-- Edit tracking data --
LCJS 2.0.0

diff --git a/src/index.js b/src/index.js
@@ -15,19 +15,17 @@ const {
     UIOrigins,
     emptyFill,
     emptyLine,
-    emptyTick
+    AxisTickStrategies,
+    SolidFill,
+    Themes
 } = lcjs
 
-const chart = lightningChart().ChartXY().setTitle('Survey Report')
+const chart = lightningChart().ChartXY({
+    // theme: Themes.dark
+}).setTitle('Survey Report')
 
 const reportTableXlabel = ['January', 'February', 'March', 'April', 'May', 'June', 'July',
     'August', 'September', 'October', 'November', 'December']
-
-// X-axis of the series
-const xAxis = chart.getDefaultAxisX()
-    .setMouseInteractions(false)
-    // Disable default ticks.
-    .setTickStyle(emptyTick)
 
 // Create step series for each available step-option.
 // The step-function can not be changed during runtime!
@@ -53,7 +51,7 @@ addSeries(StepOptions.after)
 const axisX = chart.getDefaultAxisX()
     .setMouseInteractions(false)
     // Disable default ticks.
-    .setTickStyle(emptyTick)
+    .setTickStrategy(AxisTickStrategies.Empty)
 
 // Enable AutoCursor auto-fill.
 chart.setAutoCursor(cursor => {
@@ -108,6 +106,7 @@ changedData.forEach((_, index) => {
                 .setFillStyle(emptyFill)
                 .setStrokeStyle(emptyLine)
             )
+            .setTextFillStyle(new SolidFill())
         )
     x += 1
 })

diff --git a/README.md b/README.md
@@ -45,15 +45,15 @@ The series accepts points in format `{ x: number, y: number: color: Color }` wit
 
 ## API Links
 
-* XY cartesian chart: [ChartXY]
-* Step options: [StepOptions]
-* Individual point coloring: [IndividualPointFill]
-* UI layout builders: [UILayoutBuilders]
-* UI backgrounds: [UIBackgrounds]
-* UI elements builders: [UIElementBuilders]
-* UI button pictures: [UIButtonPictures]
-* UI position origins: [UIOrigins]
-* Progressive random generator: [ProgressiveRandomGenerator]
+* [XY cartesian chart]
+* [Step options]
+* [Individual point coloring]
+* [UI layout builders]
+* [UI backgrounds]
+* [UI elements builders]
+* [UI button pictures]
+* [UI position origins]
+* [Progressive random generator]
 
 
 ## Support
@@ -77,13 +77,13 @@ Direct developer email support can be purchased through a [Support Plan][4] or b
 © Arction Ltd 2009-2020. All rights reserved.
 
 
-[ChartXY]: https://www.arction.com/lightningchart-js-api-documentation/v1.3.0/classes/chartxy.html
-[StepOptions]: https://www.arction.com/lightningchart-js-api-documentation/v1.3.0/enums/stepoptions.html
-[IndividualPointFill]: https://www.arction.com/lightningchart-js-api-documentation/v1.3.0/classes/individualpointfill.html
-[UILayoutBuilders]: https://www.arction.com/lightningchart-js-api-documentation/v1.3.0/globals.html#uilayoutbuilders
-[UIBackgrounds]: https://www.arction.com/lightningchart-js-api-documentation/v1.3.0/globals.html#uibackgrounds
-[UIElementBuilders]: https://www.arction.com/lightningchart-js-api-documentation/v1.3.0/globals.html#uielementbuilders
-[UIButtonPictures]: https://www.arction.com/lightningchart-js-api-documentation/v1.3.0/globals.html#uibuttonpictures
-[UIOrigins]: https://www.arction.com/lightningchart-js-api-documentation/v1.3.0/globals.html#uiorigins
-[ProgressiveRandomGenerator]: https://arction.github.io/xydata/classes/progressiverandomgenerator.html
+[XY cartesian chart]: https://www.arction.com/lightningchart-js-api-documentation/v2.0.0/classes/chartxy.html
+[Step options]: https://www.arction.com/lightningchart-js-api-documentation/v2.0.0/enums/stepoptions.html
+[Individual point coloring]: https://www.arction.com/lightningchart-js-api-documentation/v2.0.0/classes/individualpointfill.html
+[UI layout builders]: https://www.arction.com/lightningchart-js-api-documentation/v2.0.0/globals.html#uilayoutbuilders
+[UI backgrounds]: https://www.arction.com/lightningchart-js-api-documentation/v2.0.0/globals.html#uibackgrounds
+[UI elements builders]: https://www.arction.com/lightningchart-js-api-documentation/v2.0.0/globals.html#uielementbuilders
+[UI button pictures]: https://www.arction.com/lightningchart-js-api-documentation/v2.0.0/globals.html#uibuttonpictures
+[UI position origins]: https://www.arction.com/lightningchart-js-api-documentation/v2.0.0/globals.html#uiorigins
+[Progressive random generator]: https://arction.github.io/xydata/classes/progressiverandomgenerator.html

-- What is required --
Look through the data above. Find each line with the string "emptyFill" and copy it.

-- Response below --
     emptyFill,
                 .setFillStyle(emptyFill)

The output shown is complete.